They suggested that when conventional crops were near their maximum potential yields, pests and diseases in organic crops would have to be extremely well controlled to match up – factors that tend to be a greater challenge in organic agriculture.
A more recent meta-analysis published in January this year found a similar gap in the productivity of organic agriculture – an average of 19.2% – and suggested that the gap could be narrowed to 8 or 9% with different crop management techniques.
Reducing non-renewable inputs
But while much of the debate has focused on whether organic can match the yields of conventional agriculture, advocates suggest organic foods offer more long-term viability even if yields are lower.
US economist and social theorist Jeremy Rifkin, for example, suggests that global agriculture must shift toward organic in order to reduce dependence on petrochemical-based fertilisers and pesticides, which are likely to see prices skyrocket in the mid- to long-term.
However, even though organic farming avoids non-renewable inputs, the land use dilemma remains. NGO Forest Trends claims that more than 70% of tropical deforestation since 2000 was for agricultural conversion, and more than 6m hectares of tropical rainforest are lost each year.
Any move toward more organic systems therefore would need to reduce land use, rather than increase it – a big challenge when the Food and Agriculture Organisation (FAO) estimates that food production will need to double by 2050.
Food waste may be a significant part of the equation. One in three forkfuls of food is wasted or lost before it reaches the consumer, according to the FAO, so waste reduction could be a way to increase the amount of food on the average plate without having to cut down forest. But without waste reduction, ways to increase crop yields seem vital to our future ability to feed the planet.
Finally, the argument over whether the planet has enough land to sustain more cropland also assumes that dietary patterns will remain constant over the coming decades, but Western diets, at least, increasingly are moving away from meat consumption, which uses more grain than plant-based diets. With 40% of the world’s grain already being used for feed – estimated to increase to 60% by 2050, according to the FAO – a shift away from animal products could make organic agriculture a more viable mainstream option.

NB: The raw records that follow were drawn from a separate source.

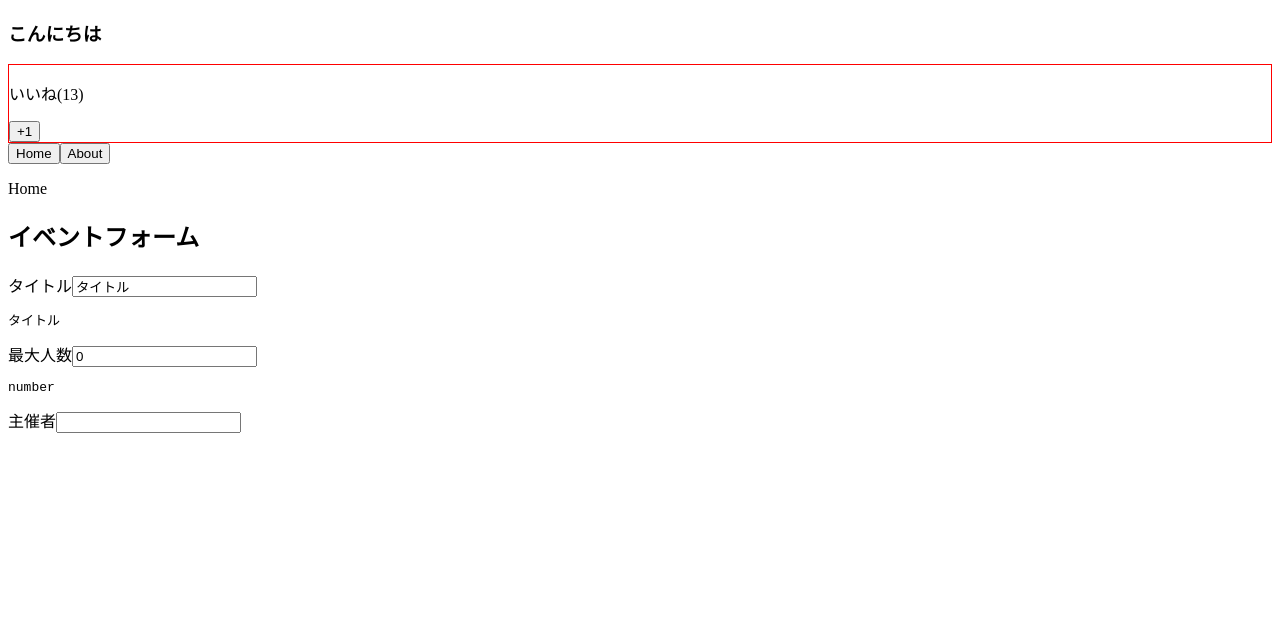
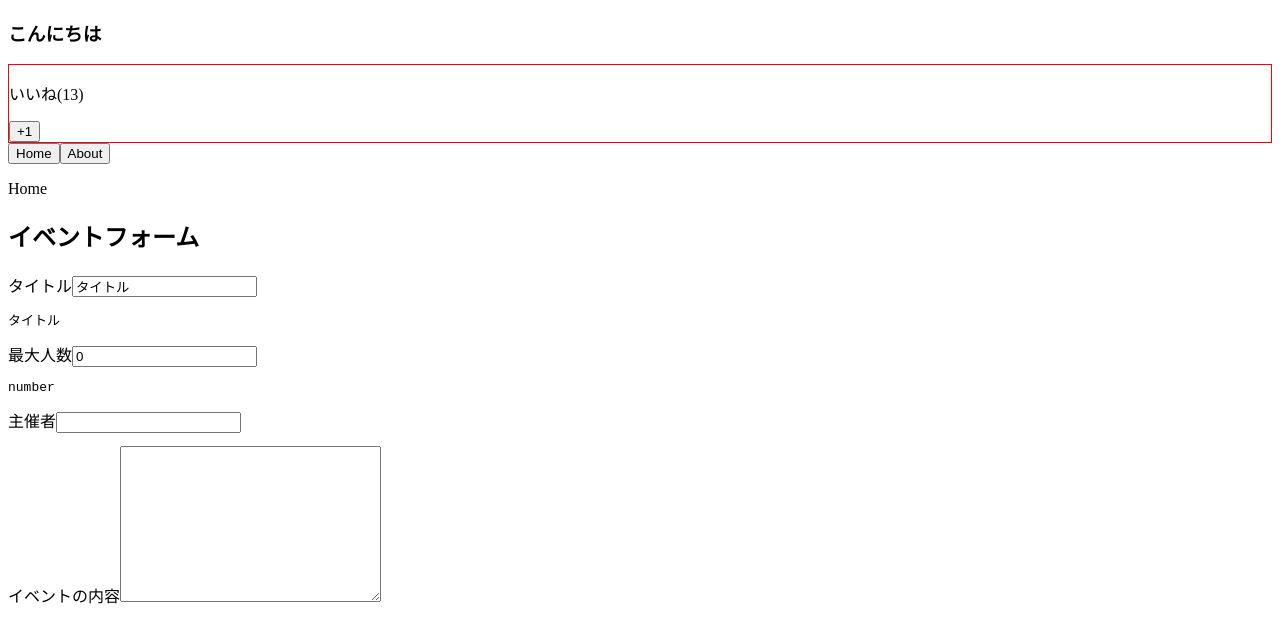
Before and after one commit to Yasunori-aloha/Vuejs-training, a Vue app in the folder vuejs-training-project/: page / in a window 1280 px wide. Shown: the top 642 px of the page. Built offline with nearby package versions, Linux system fonts and the light colour scheme.

Commit message:
'textareaタグ'に対して'v-model'を使用して、複数行に対してデータバインディングをする

```diff
--- a/vuejs-training-project/src/App.vue
+++ b/vuejs-training-project/src/App.vue
@@ -50,6 +50,10 @@
       <label for='host'>主催者</label>
       <input id='host' type='text' v-model.trim="eventData.host">
       <pre>{{eventData.host}}</pre>
+
+      <label for='detail'>イベントの内容</label>
+      <textarea id='datail' cols='30' rows='10' v-model="eventData.detail"></textarea>
+      <p style='white-space: pre;'>{{ eventData.detail }}</p>
     </div>
   </div>
 </template>
@@ -68,7 +72,8 @@
       eventData:{
         title: 'タイトル',
         maxNumber: 0,
-        host: ''
+        host: '',
+        detail: ''
       }
     }
   },
```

A third way?
While debate over organic’s role in future food production tends to pit organic against conventional farming, conservation farming may provide a compromise. It doesn’t explicitly prohibit any farming practices, but encourages soil and water conservation and the use of mulch to minimise runoff and erosion.
The FAO has called it “a concept for resource-saving agricultural crop production that strives to achieve acceptable profits together with high and sustained production levels while concurrently conserving the environment”.
Even UK-based organic advocacy organisation, The Soil Association, has argued that sustainable agriculture does not necessarily begin with organic production. Its chief executive, Helen Browning, said at a conference in 2013 that good food was about how it is produced – but said The Soil Association had sometimes become too associated with campaigns against genetic modification or pesticides.
“Unless we deliver positive real world solutions, policies that are genuinely likely to stand up, we will have failed,” she said. “I want us much more to be known for what we are for, rather than what we are against.”
According to Eurostat, only about 4% of agricultural land in Europe is organically managed, despite consumers’ willingness to pay a premium for organic foods in many markets. The European organic market has increased fourfold over the past decade according to EU figures, but organic agricultural land has only doubled over the same period.